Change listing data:

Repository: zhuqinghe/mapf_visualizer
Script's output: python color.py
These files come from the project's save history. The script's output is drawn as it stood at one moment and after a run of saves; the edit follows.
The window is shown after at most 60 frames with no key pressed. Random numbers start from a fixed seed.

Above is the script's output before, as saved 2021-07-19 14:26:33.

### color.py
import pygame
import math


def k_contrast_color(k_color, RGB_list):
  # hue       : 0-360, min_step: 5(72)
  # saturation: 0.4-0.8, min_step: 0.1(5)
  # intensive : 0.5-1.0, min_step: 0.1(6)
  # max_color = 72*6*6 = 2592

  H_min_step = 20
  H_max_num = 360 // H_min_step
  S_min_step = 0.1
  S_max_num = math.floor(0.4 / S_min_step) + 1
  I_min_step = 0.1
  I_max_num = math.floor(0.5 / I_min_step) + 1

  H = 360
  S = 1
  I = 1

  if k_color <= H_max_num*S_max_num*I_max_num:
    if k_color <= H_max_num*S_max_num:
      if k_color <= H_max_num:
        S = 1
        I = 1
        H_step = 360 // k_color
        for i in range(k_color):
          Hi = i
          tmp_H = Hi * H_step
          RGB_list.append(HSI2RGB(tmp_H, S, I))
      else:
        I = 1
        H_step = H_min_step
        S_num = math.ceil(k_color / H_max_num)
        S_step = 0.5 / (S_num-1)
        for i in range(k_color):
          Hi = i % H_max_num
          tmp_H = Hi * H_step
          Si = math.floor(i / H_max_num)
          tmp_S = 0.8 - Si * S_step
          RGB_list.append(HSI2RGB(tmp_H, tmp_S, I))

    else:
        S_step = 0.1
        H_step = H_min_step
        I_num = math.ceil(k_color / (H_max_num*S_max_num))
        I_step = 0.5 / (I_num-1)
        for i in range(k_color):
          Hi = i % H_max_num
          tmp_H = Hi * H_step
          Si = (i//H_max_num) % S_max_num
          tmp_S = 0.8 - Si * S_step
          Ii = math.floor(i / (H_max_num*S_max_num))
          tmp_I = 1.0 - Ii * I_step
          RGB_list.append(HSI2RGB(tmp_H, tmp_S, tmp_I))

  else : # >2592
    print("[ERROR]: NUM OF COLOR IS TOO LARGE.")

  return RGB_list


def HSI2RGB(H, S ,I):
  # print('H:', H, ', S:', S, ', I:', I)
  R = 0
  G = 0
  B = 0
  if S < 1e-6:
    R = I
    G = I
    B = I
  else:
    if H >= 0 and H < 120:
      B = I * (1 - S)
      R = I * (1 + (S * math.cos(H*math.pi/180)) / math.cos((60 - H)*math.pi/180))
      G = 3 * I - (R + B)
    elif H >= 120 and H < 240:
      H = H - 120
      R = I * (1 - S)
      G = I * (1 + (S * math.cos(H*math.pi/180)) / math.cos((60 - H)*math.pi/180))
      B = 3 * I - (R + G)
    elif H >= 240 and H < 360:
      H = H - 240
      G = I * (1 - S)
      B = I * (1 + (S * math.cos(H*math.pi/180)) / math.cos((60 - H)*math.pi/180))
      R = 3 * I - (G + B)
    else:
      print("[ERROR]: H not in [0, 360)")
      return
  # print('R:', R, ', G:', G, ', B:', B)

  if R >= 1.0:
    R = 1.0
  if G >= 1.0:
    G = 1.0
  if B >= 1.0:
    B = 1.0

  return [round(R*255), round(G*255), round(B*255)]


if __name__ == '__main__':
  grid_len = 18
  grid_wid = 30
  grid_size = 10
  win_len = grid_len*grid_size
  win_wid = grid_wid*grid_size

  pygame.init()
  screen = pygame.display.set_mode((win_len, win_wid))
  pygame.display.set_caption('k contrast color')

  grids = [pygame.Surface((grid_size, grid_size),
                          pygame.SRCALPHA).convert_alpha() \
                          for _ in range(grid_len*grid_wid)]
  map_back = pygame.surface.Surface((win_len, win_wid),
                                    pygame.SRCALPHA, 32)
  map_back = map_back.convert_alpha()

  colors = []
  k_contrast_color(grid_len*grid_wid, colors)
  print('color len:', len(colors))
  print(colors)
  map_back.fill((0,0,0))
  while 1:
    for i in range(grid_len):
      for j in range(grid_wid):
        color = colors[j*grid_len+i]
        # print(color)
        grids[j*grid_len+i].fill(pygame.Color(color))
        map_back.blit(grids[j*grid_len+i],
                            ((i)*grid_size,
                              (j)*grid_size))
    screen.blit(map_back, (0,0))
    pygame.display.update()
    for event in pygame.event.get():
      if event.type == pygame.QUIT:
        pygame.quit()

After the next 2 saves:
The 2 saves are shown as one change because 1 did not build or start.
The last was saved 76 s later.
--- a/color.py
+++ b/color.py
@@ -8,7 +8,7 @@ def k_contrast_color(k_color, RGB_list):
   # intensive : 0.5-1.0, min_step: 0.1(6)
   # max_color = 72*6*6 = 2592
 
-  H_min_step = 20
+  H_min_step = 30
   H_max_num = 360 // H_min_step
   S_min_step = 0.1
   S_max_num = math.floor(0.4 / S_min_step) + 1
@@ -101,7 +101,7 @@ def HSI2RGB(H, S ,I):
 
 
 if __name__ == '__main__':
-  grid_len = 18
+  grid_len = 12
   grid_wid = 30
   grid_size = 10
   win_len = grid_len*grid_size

▶ Exercise objective
Each line above that has the word "math" must be copied.

▶ Problem solution
import math
  S_max_num = math.floor(0.4 / S_min_step) + 1
  I_max_num = math.floor(0.5 / I_min_step) + 1
        S_num = math.ceil(k_color / H_max_num)
          Si = math.floor(i / H_max_num)
        I_num = math.ceil(k_color / (H_max_num*S_max_num))
          Ii = math.floor(i / (H_max_num*S_max_num))
      R = I * (1 + (S * math.cos(H*math.pi/180)) / math.cos((60 - H)*math.pi/180))
      G = I * (1 + (S * math.cos(H*math.pi/180)) / math.cos((60 - H)*math.pi/180))
      B = I * (1 + (S * math.cos(H*math.pi/180)) / math.cos((60 - H)*math.pi/180))
   S_max_num = math.floor(0.4 / S_min_step) + 1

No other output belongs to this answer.